== WHAT YOU HAVE TO DO ==
Below are records; report the number of lines among them that include the word "shown", and nothing further.

== DATA ==
════

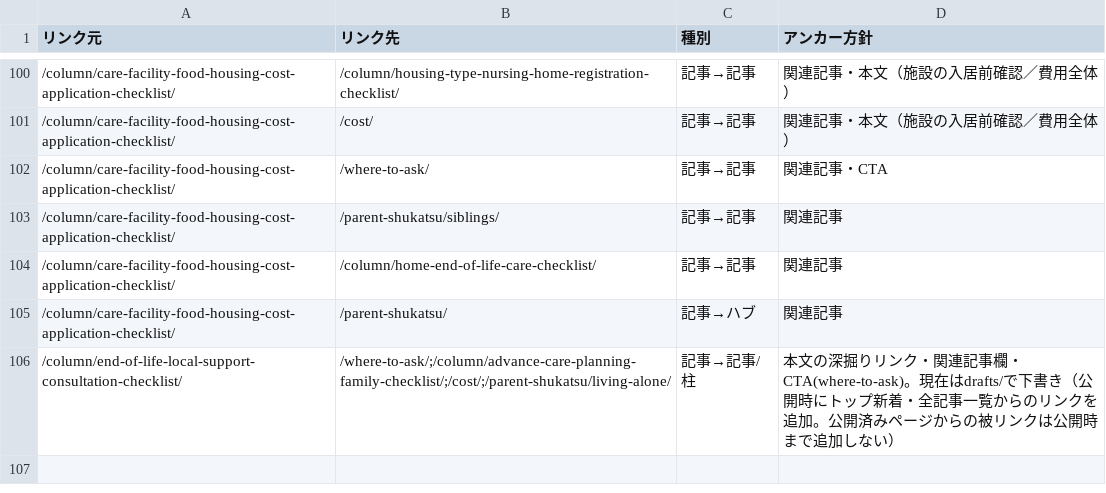
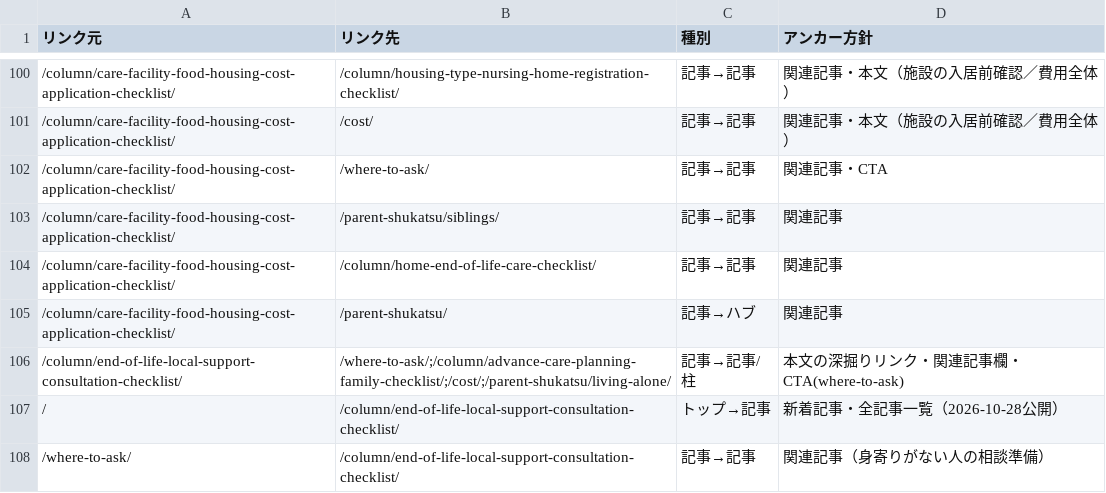
Before and after one commit to tfqys680-jpg/shukatsu-site, a CSV file: docs/seo/internal-link-map.csv, drawn as a sheet; only a part is shown, gaps mark what is left out.

```diff
--- a/docs/seo/internal-link-map.csv
+++ b/docs/seo/internal-link-map.csv
@@ -105,2 +105,4 @@
 /column/care-facility-food-housing-cost-application-checklist/,/parent-shukatsu/,記事→ハブ,関連記事
-/column/end-of-life-local-support-consultation-checklist/,/where-to-ask/;/column/advance-care-planning-family-checklist/;/cost/;/parent-shukatsu/living-alone/,記事→記事/柱,本文の深掘りリンク・関連記事欄・CTA(where-to-ask)。現在はdrafts/で下書き（公開時にトップ新着・全記事一覧からのリンクを追加。公開済みページからの被リンクは公開時まで追加しない）
+/column/end-of-life-local-support-consultation-checklist/,/where-to-ask/;/column/advance-care-planning-family-checklist/;/cost/;/parent-shukatsu/living-alone/,記事→記事/柱,本文の深掘りリンク・関連記事欄・CTA(where-to-ask)
+/,/column/end-of-life-local-support-consultation-checklist/,トップ→記事,新着記事・全記事一覧（2026-10-28公開）
+/where-to-ask/,/column/end-of-life-local-support-consultation-checklist/,記事→記事,関連記事（身寄りがない人の相談準備）
```
Also changed, not shown: docs/seo/content-inventory.csv, docs/seo/editorial-calendar.csv, 8 other files.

════

== ANSWER SPACE ==
2